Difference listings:
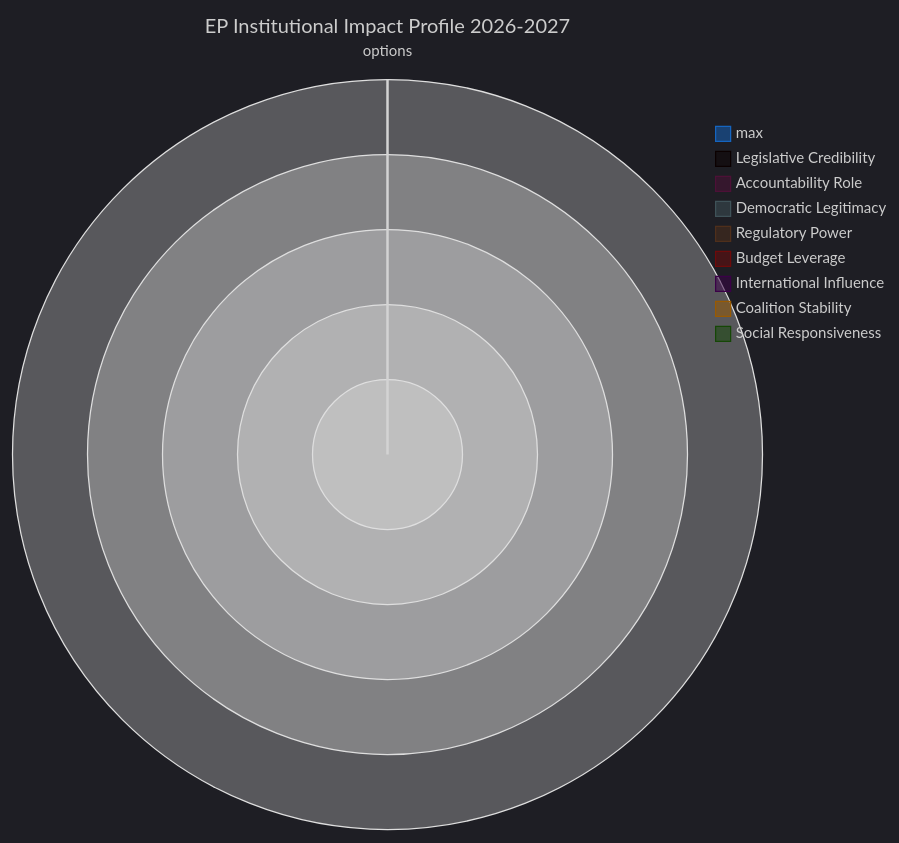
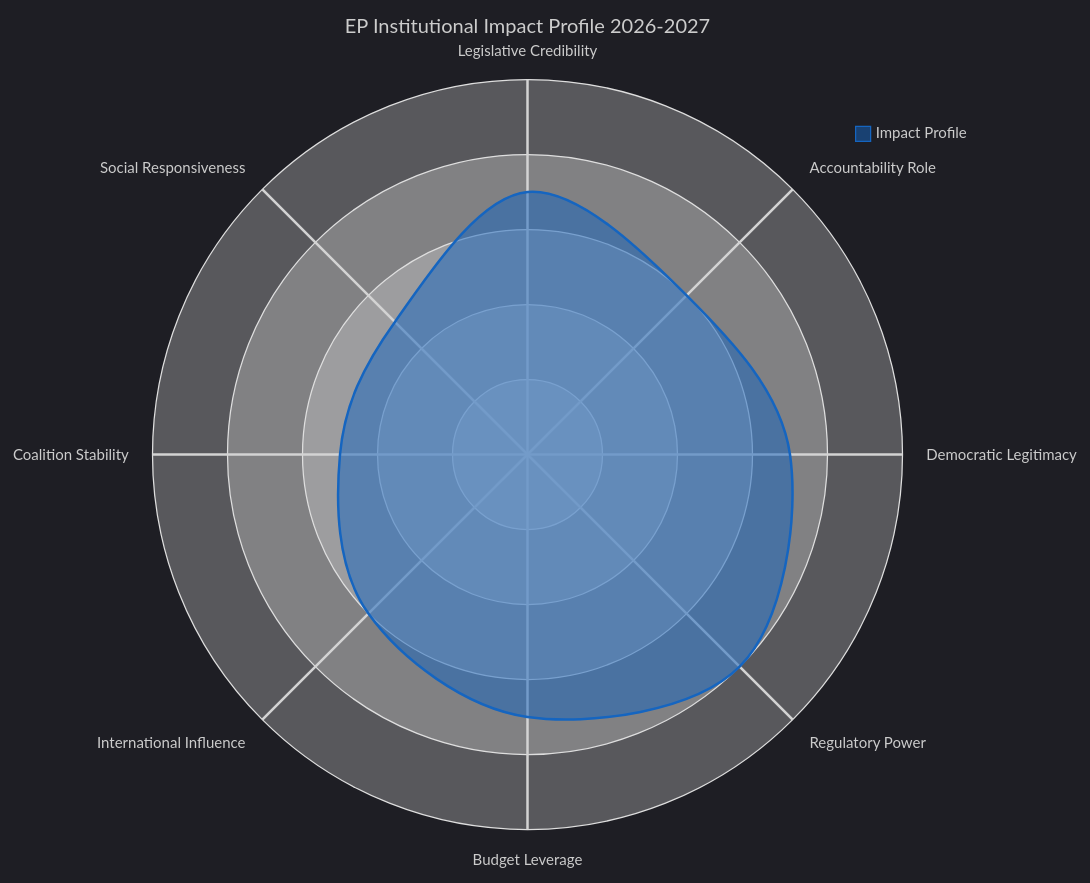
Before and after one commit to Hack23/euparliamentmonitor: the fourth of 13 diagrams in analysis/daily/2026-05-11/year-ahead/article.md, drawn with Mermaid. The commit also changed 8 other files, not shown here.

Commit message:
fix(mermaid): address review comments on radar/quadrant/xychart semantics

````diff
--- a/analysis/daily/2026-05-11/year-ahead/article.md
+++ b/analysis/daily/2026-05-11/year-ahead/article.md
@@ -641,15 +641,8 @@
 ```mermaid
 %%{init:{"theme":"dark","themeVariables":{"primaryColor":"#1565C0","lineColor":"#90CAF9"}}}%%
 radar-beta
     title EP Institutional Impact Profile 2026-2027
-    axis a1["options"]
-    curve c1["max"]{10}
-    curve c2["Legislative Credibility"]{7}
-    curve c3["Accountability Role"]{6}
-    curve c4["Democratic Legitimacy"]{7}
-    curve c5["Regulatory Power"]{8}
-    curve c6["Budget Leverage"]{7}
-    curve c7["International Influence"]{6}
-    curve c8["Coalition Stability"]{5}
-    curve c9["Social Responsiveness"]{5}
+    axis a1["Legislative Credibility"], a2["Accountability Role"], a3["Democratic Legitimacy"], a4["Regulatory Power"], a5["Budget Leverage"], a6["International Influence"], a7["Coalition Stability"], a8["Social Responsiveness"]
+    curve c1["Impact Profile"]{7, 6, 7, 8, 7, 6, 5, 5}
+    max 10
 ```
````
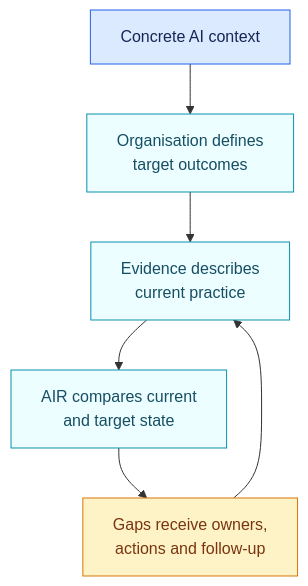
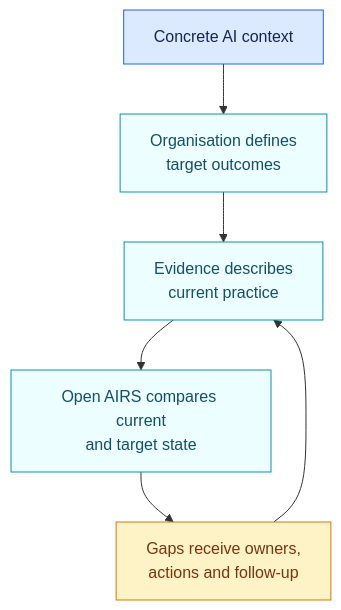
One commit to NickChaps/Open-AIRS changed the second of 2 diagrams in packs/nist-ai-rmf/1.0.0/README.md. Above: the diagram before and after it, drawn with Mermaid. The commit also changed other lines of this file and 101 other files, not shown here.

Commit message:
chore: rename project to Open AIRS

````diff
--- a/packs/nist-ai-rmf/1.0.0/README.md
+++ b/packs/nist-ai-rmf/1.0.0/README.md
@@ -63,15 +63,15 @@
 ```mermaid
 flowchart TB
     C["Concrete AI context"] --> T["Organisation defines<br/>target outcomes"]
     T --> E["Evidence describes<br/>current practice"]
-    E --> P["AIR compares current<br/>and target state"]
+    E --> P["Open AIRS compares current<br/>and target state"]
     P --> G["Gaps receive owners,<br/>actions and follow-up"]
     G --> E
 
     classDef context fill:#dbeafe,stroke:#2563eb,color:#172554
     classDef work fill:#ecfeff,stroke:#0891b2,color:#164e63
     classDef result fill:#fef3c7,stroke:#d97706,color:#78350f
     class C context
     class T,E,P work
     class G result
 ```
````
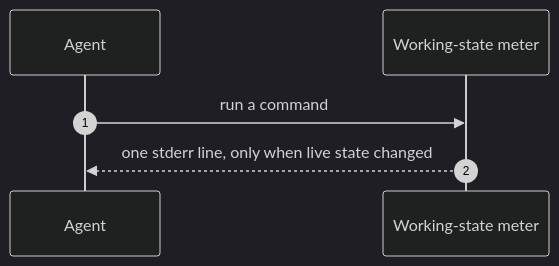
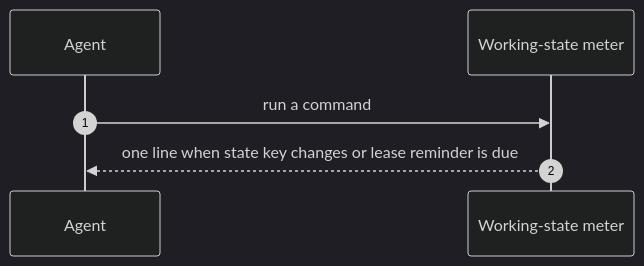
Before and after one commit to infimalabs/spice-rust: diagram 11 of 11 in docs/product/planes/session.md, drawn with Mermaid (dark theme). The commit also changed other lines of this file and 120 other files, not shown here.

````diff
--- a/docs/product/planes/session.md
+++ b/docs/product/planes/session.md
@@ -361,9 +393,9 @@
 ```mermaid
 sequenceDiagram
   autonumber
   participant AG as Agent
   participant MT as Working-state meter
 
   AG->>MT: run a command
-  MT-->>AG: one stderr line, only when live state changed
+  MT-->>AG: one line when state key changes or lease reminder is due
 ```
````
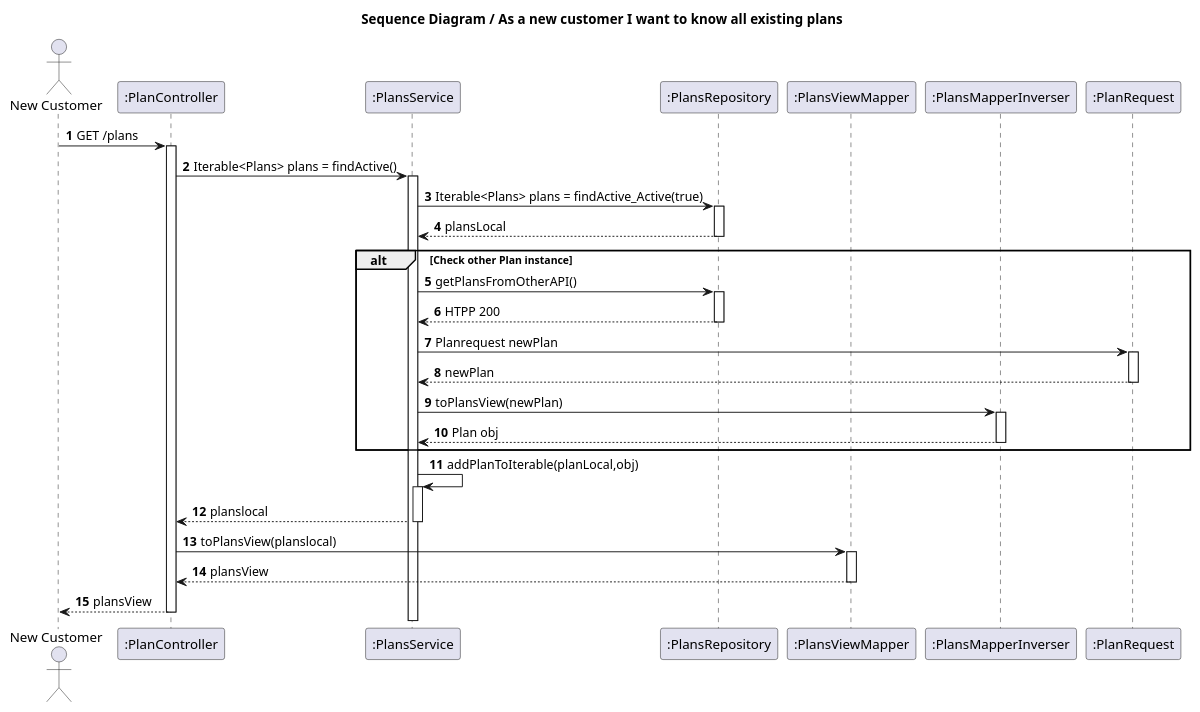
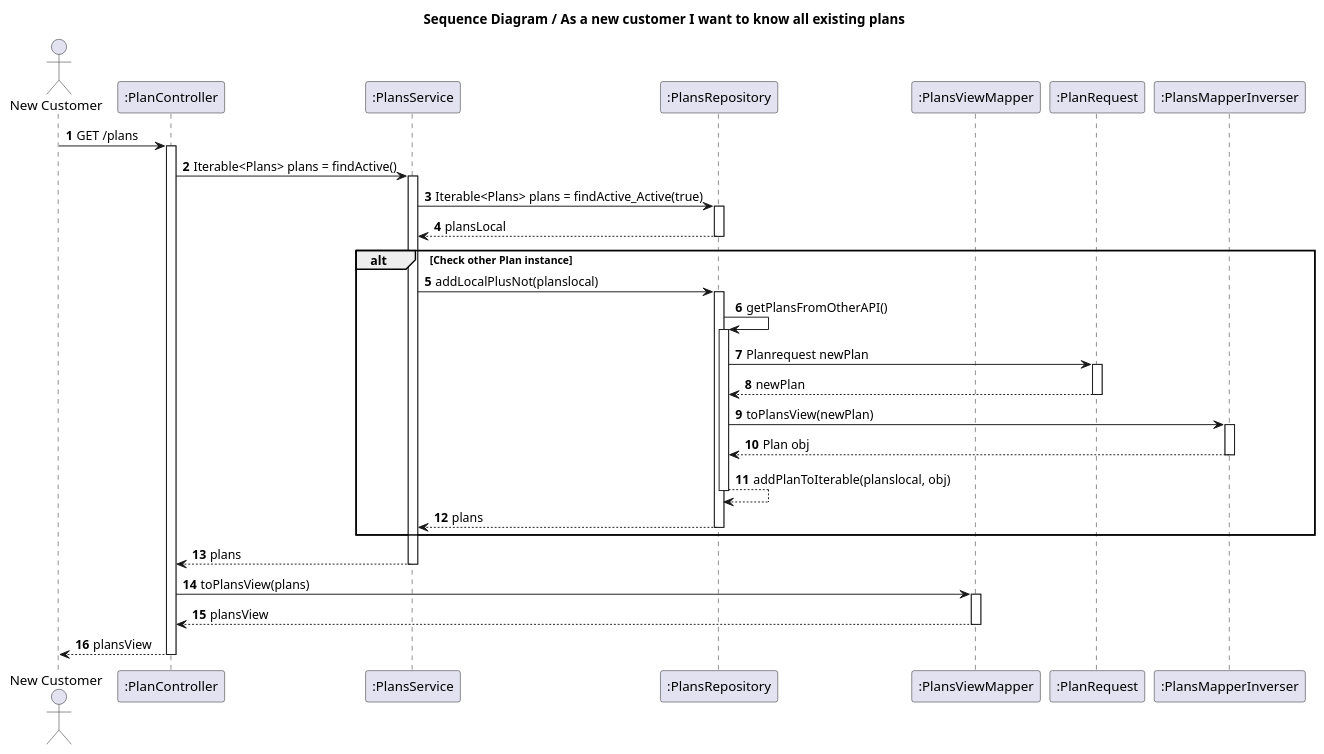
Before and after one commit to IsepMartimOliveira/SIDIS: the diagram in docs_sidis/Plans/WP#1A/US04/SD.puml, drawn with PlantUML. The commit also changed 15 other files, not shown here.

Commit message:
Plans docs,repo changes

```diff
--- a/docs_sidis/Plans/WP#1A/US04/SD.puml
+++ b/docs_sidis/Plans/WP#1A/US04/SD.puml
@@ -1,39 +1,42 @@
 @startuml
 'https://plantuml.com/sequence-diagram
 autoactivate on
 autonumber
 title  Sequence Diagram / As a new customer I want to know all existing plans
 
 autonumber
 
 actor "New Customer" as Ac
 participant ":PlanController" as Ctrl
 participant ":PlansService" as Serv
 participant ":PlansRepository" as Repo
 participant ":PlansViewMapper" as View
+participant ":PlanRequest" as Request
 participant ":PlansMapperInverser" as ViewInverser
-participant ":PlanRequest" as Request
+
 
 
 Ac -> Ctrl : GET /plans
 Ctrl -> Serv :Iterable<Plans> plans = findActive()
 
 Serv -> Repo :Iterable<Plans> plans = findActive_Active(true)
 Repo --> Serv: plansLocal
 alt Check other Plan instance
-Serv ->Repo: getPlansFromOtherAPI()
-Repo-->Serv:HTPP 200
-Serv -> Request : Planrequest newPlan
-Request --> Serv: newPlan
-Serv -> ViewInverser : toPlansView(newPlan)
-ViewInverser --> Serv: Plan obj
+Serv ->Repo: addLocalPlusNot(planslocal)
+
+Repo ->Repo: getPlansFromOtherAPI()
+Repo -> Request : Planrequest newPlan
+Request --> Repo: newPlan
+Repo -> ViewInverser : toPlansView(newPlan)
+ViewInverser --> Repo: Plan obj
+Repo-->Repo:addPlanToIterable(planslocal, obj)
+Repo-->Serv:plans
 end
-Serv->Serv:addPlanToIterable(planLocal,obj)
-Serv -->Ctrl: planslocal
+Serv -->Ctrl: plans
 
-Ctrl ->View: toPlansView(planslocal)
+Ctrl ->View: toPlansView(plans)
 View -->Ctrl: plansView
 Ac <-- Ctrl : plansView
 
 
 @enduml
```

Assignment → Search the entries above for "state". Show every line that has it.

Output of the exercise →
-    E --> P["AIR compares current<br/>and target state"]
+    E --> P["Open AIRS compares current<br/>and target state"]
   participant MT as Working-state meter
-  MT-->>AG: one stderr line, only when live state changed
+  MT-->>AG: one line when state key changes or lease reminder is due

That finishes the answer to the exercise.